|Everton||28 May 1973||8 January 1977||171||63||55||53||36.8|
|Mansfield Town||23 February 1978||9 July 1979||71||21||24||26||29.6|
Awards and honours
Amongst the numerous awards and honours granted to Bingham, he was made an MBE for services to football in 1981 and the Professional Footballers' Association made him the recipient of their annual Merit Award in 1994 for "outstanding contribution" to the game. This latter makes him one of just 34 individuals so honoured since the award was inaugurated in 1974, putting him in the company of such managerial luminaries as Bill Shankly, Bob Paisley, Brian Clough, Sir Alex Ferguson and Sir Bobby Robson, as well as playing greats like Pelé, Sir Stanley Matthews, Sir Tom Finney, Sir Bobby Charlton and fellow Northern Ireland International George Best.
Bingham also received FIFA's "Centennial Order of Merit" in 2004, to mark 100 years since the founding of the world governing body of football.
Playing & managerial honours
- "Billy Bingham". NFIG. Retrieved 10 April 2012.<templatestyles src="Module:Citation/CS1/styles.css"></templatestyles>
- Information on former Luton players
- Appearances and goals from Toffeweb
- Kent, Jeff (1996). Port Vale Personalities.
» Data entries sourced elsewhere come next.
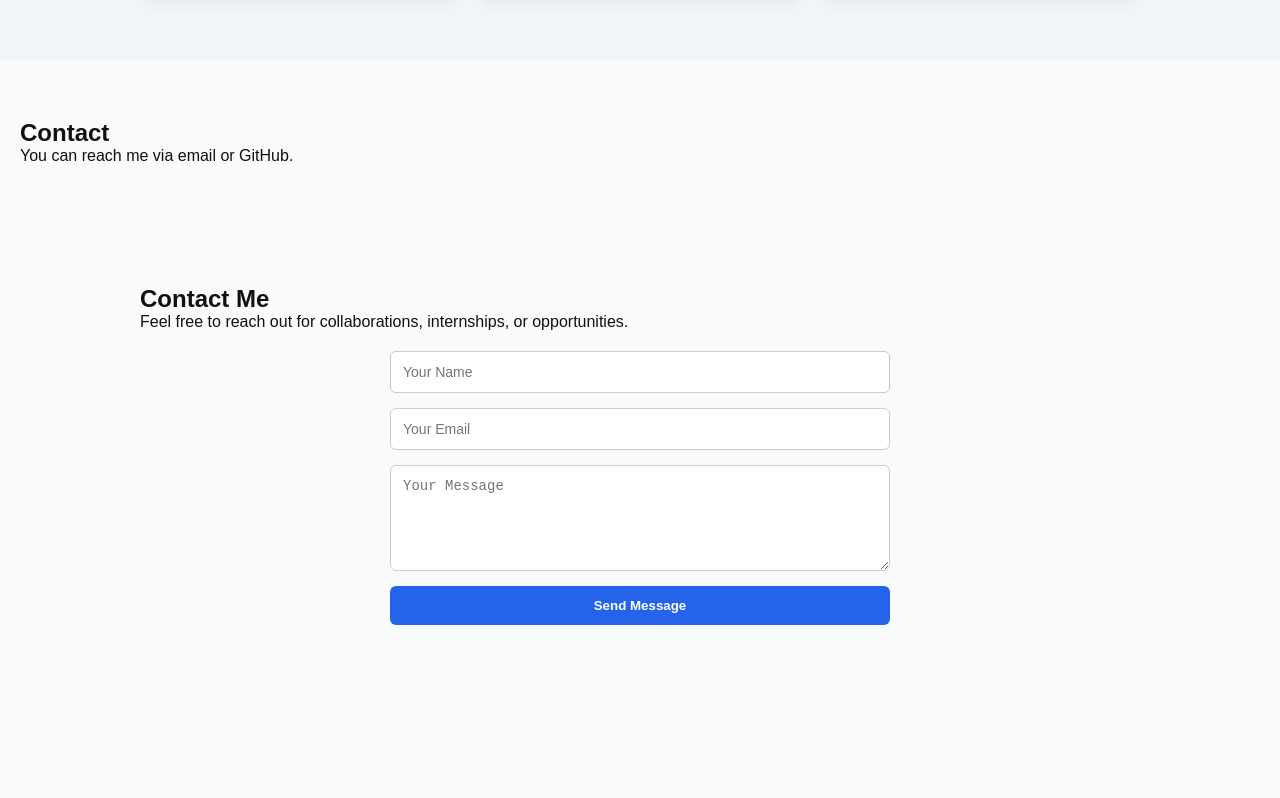
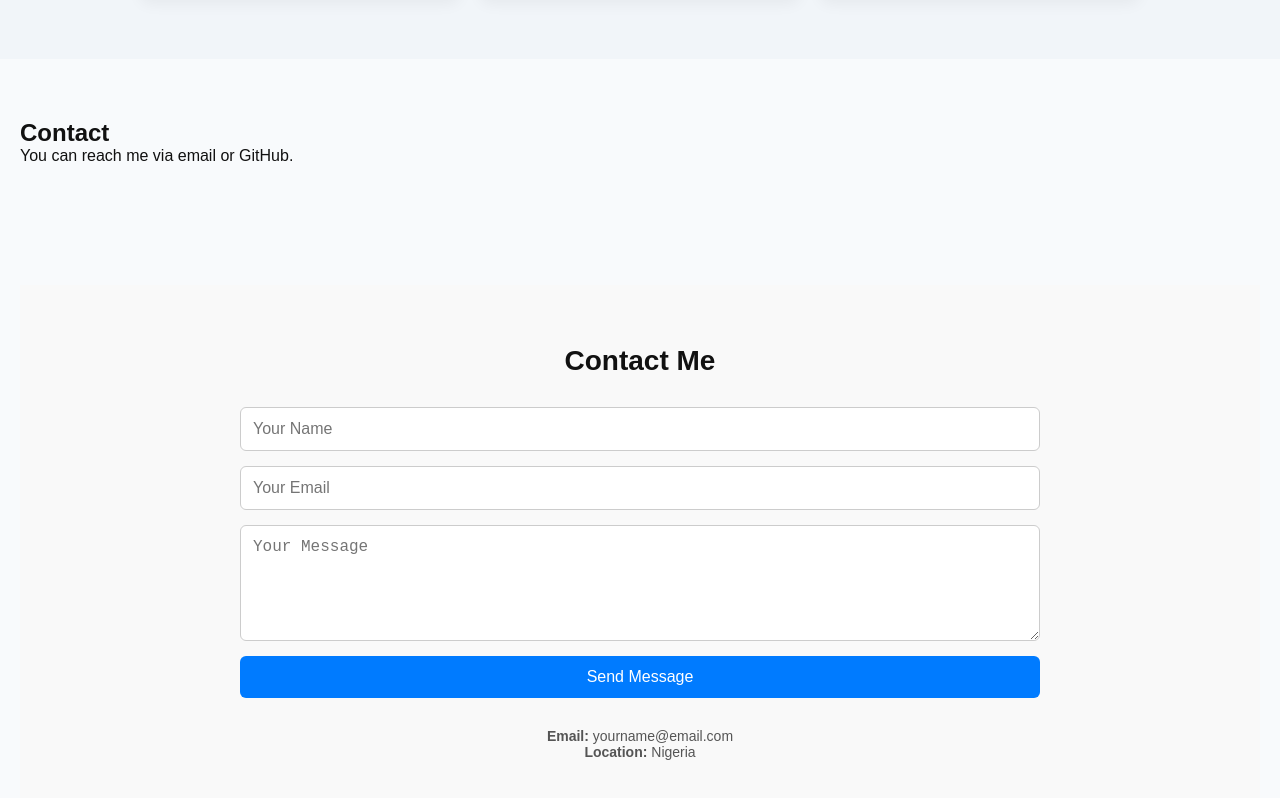
Before and after one commit to Tobiscus100/portfolio-website, a React (Create React App) app: page / in a window 1280 px wide. Shown: the part 1463-2261 px from the top of the page. Before the commit the page ends 2148 px from the top, so only its background shows below. Built offline with nearby package versions, Linux system fonts and the light colour scheme.

Commit message:
Added form validation to Contact section

```diff
--- a/src/components/Contact.jsx
+++ b/src/components/Contact.jsx
@@ -1,20 +1,131 @@
-import React from "react";
+import React, { useState } from "react";
 
 function Contact() {
+  const [formData, setFormData] = useState({
+    name: "",
+    email: "",
+    message: "",
+  });
+
+  const handleChange = (e) => {
+    setFormData({
+      ...formData,
+      [e.target.type === "textarea" ? "message" : e.target.name]: e.target.value,
+    });
+  };
+
+  const handleSubmit = (e) => {
+    e.preventDefault();
+
+    if (!formData.name || !formData.email || !formData.message) {
+      alert("Please fill in all fields");
+      return;
+    }
+
+    alert("Message sent successfully!");
+
+    // reset form
+    setFormData({
+      name: "",
+      email: "",
+      message: "",
+    });
+  };
+
   return (
-    <div className="container">
-      <h2>Contact Me</h2>
-      <p>Feel free to reach out for collaborations, internships, or opportunities.</p>
+    <section id="contact" style={styles.section}>
+      <h2 style={styles.heading}>Contact Me</h2>
 
-      <form className="contact-form">
-        <input type="text" placeholder="Your Name" required />
-        <input type="email" placeholder="Your Email" required />
-        <textarea placeholder="Your Message" rows="5" required></textarea>
+      <div style={styles.container}>
+        <form style={styles.form} onSubmit={handleSubmit}>
+          <input
+            type="text"
+            name="name"
+            placeholder="Your Name"
+            style={styles.input}
+            value={formData.name}
+            onChange={handleChange}
+          />
 
-        <button type="submit">Send Message</button>
-      </form>
-    </div>
+          <input
+            type="email"
+            name="email"
+            placeholder="Your Email"
+            style={styles.input}
+            value={formData.email}
+            onChange={handleChange}
+          />
+
+          <textarea
+            name="message"
+            placeholder="Your Message"
+            rows="5"
+            style={styles.textarea}
+            value={formData.message}
+            onChange={handleChange}
+          ></textarea>
+
+          <button type="submit" style={styles.button}>
+            Send Message
+          </button>
+        </form>
+
+        <div style={styles.info}>
+          <p><strong>Email:</strong> yourname@email.com</p>
+          <p><strong>Location:</strong> Nigeria</p>
+        </div>
+      </div>
+    </section>
   );
 }
 
+const styles = {
+  section: {
+    padding: "60px 20px",
+    backgroundColor: "#f9f9f9",
+    textAlign: "center",
+  },
+  heading: {
+    fontSize: "28px",
+    marginBottom: "30px",
+  },
+  container: {
+    maxWidth: "800px",
+    margin: "0 auto",
+  },
+  form: {
+    display: "flex",
+    flexDirection: "column",
+    gap: "15px",
+    marginBottom: "30px",
+  },
+  input: {
+    padding: "12px",
+    fontSize: "16px",
+    borderRadius: "6px",
+    border: "1px solid #ccc",
+    outline: "none",
+  },
+  textarea: {
+    padding: "12px",
+    fontSize: "16px",
+    borderRadius: "6px",
+    border: "1px solid #ccc",
+    outline: "none",
+  },
+  button: {
+    padding: "12px",
+    fontSize: "16px",
+    backgroundColor: "#007bff",
+    color: "#fff",
+    border: "none",
+    borderRadius: "6px",
+    cursor: "pointer",
+  },
+  info: {
+    fontSize: "14px",
+    color: "#555",
+  },
+};
+
 export default Contact;
```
Witan Books. p. 30. ISBN 0-9529152-0-0.<templatestyles src="Module:Citation/CS1/styles.css"></templatestyles>
- "Managers – Billy Bingham". NFIG. Retrieved 10 April 2012.<templatestyles src="Module:Citation/CS1/styles.css"></templatestyles>
- "Jack Charlton – Irish Soccer Manager". soccer-ireland.com. Retrieved 16 August 2011.<templatestyles src="Module:Citation/CS1/styles.css"></templatestyles>
- "Bingham delighted to help Burnley". BBC Sport. 28 May 2008. Retrieved 16 August 2011.<templatestyles src="Module:Citation/CS1/styles.css"></templatestyles>